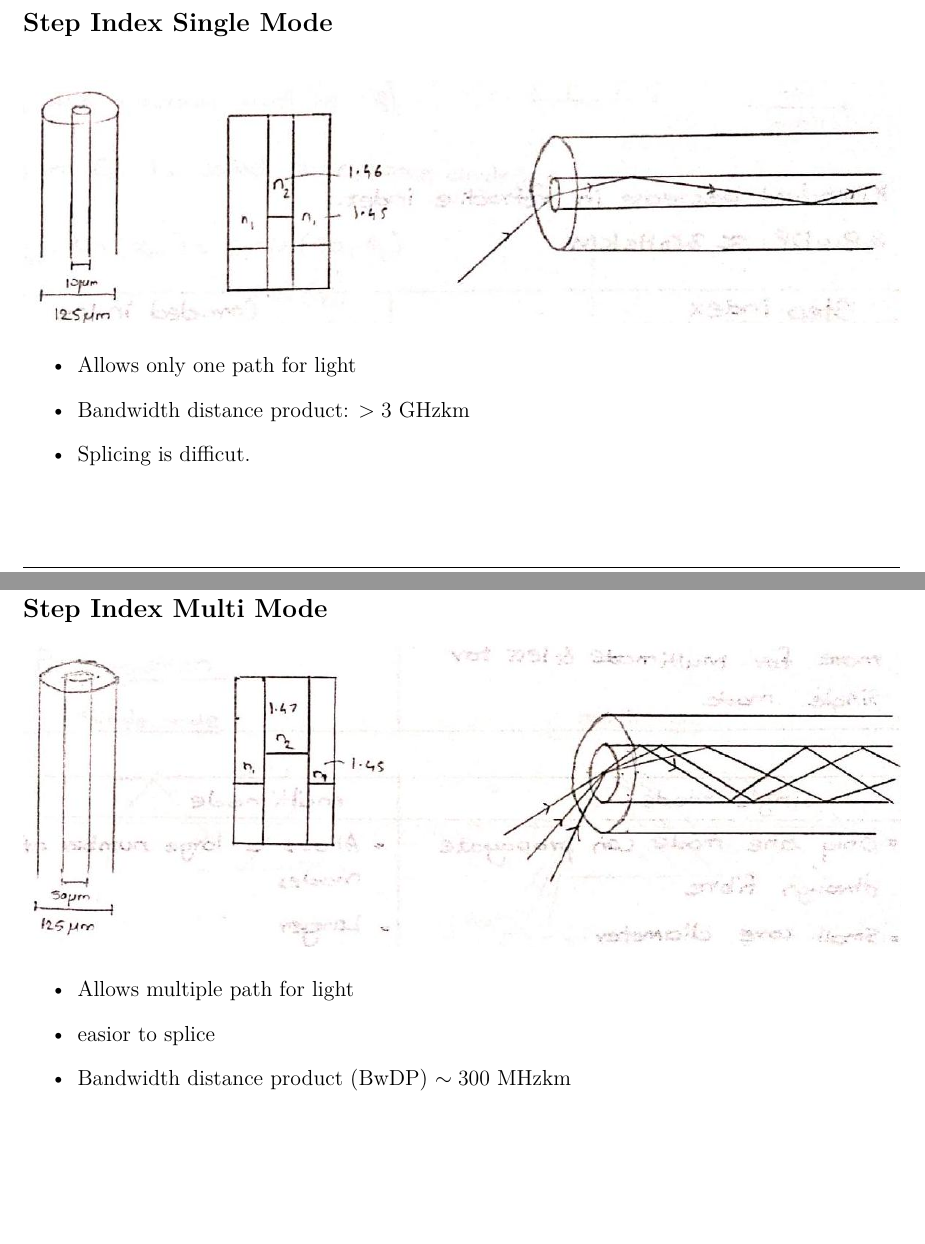
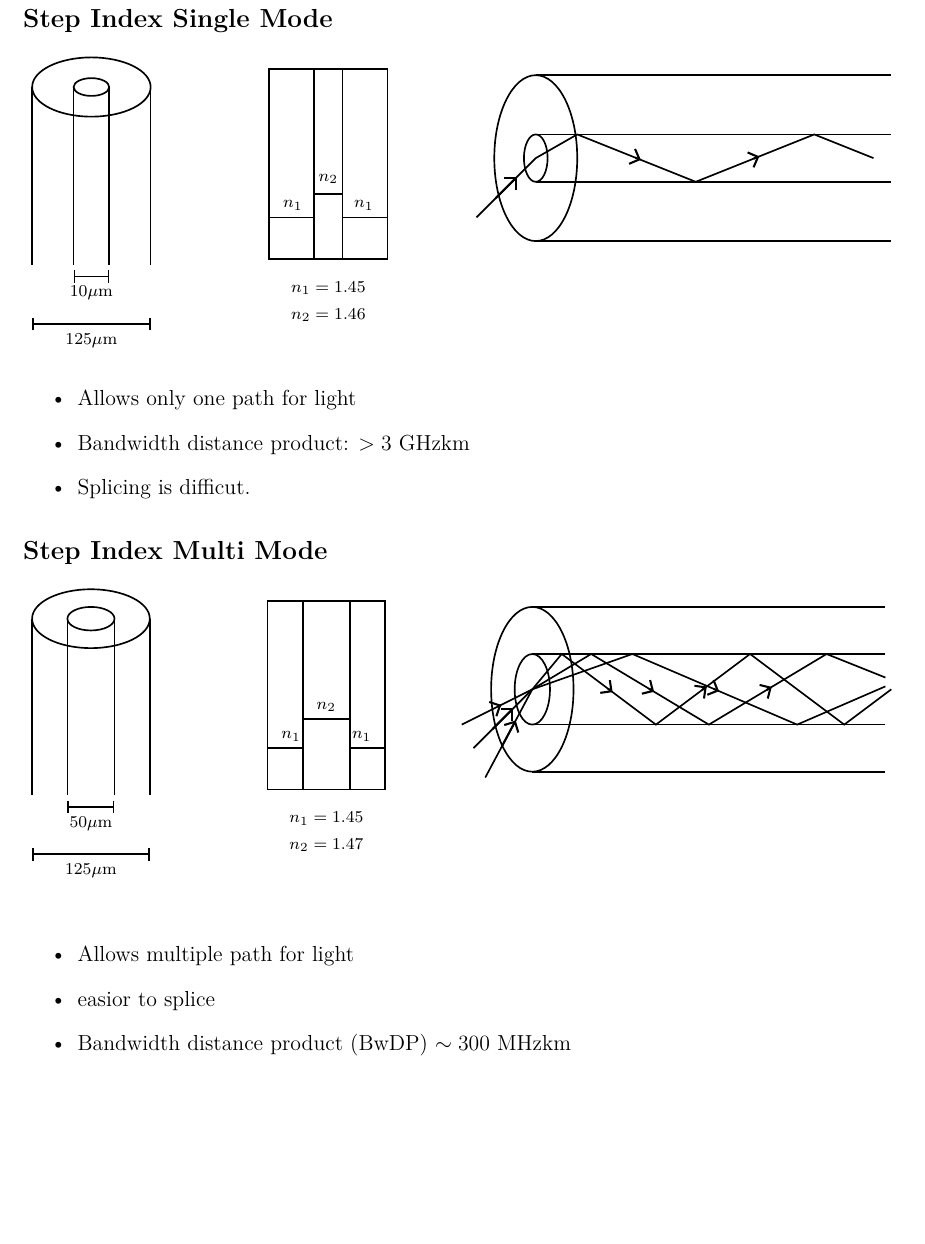
Before and after one commit to roopeshor/tex-works, a LaTeX document (Notes/Phy/Module 1/Physics1.tex, which reads Notes/Phy/images/simm.tex, Notes/Phy/images/sism.tex, Notes/constructs/higherConstructs.tex): two parts of pages 15 and 16 of 19 before the commit and part of page 15 of 18 after it, the two joined at a grey line, cut so that both start at the same text, the shorter picture padded with empty space. Compiled offline with XeLaTeX.

Commit message:
replaced more images with tikz
Signed-off-by: Roopesh O R <62459820+Roopesh2@users.noreply.github.com>

```diff
--- a/Notes/Phy/Module 1/Physics1.tex
+++ b/Notes/Phy/Module 1/Physics1.tex
@@ -1,6 +1,8 @@
 \documentclass[12pt, a4paper]{article}
+
 \input{../customcommands}
-\input{../../constructs/objects.tex}
+
+\input{../../constructs/higherConstructs.tex}
 \usepackage{tikz}
 
 \graphicspath{ {../images/} }
--- /dev/null
+++ b/Notes/Phy/images/simm.tex
@@ -0,0 +1,35 @@
+\resizebox{\textwidth}{!}{
+	\begin{tikzpicture}[thick, every node/.style={sloped,allow upside down}, font=\scriptsize]
+		\begin{scope}[yshift=1.2cm, rotate=-90]
+			\doubleCylinder{.5}{.2}{3}
+		\end{scope}
+		\draw [|-|] (-.4, -2) -- node[below] {50$\mu$m} ++(.8, 0);
+
+		\draw [|-|] (-1, -2.8) -- node[below] {125$\mu$m} ++(2, 0);
+
+		\begin{scope}[xshift=4cm]
+			\draw (-1, -1.7) rectangle (1, 1.5);
+			\draw (-.4, -1.7) rectangle (.4, 1.5);
+
+			\draw (-1, -1) -- (-.4, -1);
+			\draw (.4, -1) -- (1, -1);
+			\draw (-.4, -.5) -- (.4, -.5);
+
+			\node at (0, -.3) {$n_2$};
+			\node at (-.6, -.8) {$n_1$};
+			\node at (.6, -.8) {$n_1$};
+
+			\node at (0, -2.2) {$n_1=1.45$};
+			\node at (0, -2.65) {$n_2=1.47$};
+
+			\begin{scope}[xshift=3.5cm]
+				\doubleCylinder{.7}{.3}{6}
+				\draw (-1.2,-.6) -- node {\midarrow{1pt}{0.01}} (0, 0) -- ++(1.7, .6) -- node {\midarrow{1pt}{.1}} ++(2.8, -1.2) -- ++(1.5, .65);
+
+				\draw (-1,-1) -- node {\midarrow{1pt}{.5}} (0, 0) -- ++(1, .6) -- node {\midarrow{1pt}{.1}} ++(2, -1.2) -- node {\midarrow{1pt}{.1}} ++(2, 1.2) -- ++(1, -.4);
+
+				\draw (-.8,-1.5) -- node {\midarrow{1pt}{.5}} (0, 0) -- ++(.5, .6) -- node {\midarrow{1pt}{.1}} ++(1.6, -1.2) -- node {\midarrow{1pt}{.1}} ++(1.6, 1.2) -- ++(1.6, -1.2) -- ++(.8, .6);
+			\end{scope}
+		\end{scope}
+	\end{tikzpicture}
+}
--- /dev/null
+++ b/Notes/Phy/images/sism.tex
@@ -0,0 +1,31 @@
+\resizebox{\textwidth}{!}{
+	\begin{tikzpicture}[thick, every node/.style={sloped,allow upside down}, font=\scriptsize]
+		\begin{scope}[yshift=1.2cm, rotate=-90]
+			\doubleCylinder{.5}{.15}{3}
+		\end{scope}
+		\draw [|-|] (-.3, -2) -- node[below] {10$\mu$m} ++(.6, 0);
+
+		\draw [|-|] (-1, -2.8) -- node[below] {125$\mu$m} ++(2, 0);
+
+		\begin{scope}[xshift=4cm]
+			\draw (-1, -1.7) rectangle (1, 1.5);
+			\draw (-.24, -1.7) rectangle (.24, 1.5);
+
+			\draw (-1, -1) -- (-.24, -1);
+			\draw (.24, -1) -- (1, -1);
+			\draw (-.24, -.6) -- (.24, -.6);
+
+			\node at (0, -.35) {$n_2$};
+			\node at (-.6, -.8) {$n_1$};
+			\node at (.6, -.8) {$n_1$};
+
+			\node at (0, -2.2) {$n_1=1.45$};
+			\node at (0, -2.65) {$n_2=1.46$};
+
+			\begin{scope}[xshift=3.5cm]
+				\doubleCylinder{.7}{.2}{6}
+				\draw (-1,-1) -- node {\midarrow{1pt}{.5}} (0, 0) -- ++(.7, .4) -- node {\midarrow{1pt}{.1}} ++(2, -.8) -- node {\midarrow{1pt}{.1}} ++(2, .8) -- ++(1, -.4);
+			\end{scope}
+		\end{scope}
+	\end{tikzpicture}
+}
--- a/Notes/constructs/higherConstructs.tex
+++ b/Notes/constructs/higherConstructs.tex
@@ -18,3 +18,13 @@
 \newcommand{\millerDiagram}[5]{
 	\millerDiagramQuad{#1}{#2}{#3}{#3}{#4}{#5}
 }
+
+\newcommand{\doubleCylinder}[3]{
+	\draw (0,0) ellipse (#1 and #1*2);
+	\draw (0,#1*2) -- ++(#3, 0);
+	\draw (0,-#1*2) -- ++(#3, 0);
+
+	\draw (0,0) ellipse (#2 and #2*2);
+	\draw (0,#2*2) -- ++(#3, 0);
+	\draw (0,-#2*2) -- ++(#3, 0);
+}
--- a/Notes/constructs/objects.tex
+++ b/Notes/constructs/objects.tex
@@ -74,3 +74,5 @@
 	\node[color=green, scale=.8] at (.7,0,.7) {$\beta$};
 	\node[color=red, scale=.8] at (-0.3,0.3,0.3) {$\alpha$};
 }
+
+\newcommand{\midarrow}[2]{\tikz \draw[arrows = {-Straight Barb[scale=1.1]}, line width=#1] (0,0) -- +(#2,0);}
```
Also changed, not shown: Notes/Phy/images/fo-cable.tex (added, +22 -0 lines), Notes/Phy/images/tir.tex (added, +15 -0 lines), Notes/Phy/Module 1/Physics1.pdf, Notes/Phy/Module 2/Physics2.pdf, Notes/Phy/Module 4/physics4.pdf, Notes/Phy/images/2024_06_16_30d750483617f1939202g-05(1).jpg (deleted), Notes/Phy/images/2024_06_16_30d750483617f1939202g-05(3).jpg (deleted), Notes/Phy/images/2024_06_16_30d750483617f1939202g-05(4).jpg (deleted), Notes/Phy/images/2024_06_16_30d750483617f1939202g-05.jpg (deleted), Notes/Phy/Module 1/Physics1.tex (54 more changed lines). Lines whose indentation alone changed are shown as unchanged.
--------
● **Task directions**
Copy out the lines above with "color" in them.

● **Task response**
 	\node[color=green, scale=.8] at (.7,0,.7) {$\beta$};
 	\node[color=red, scale=.8] at (-0.3,0.3,0.3) {$\alpha$};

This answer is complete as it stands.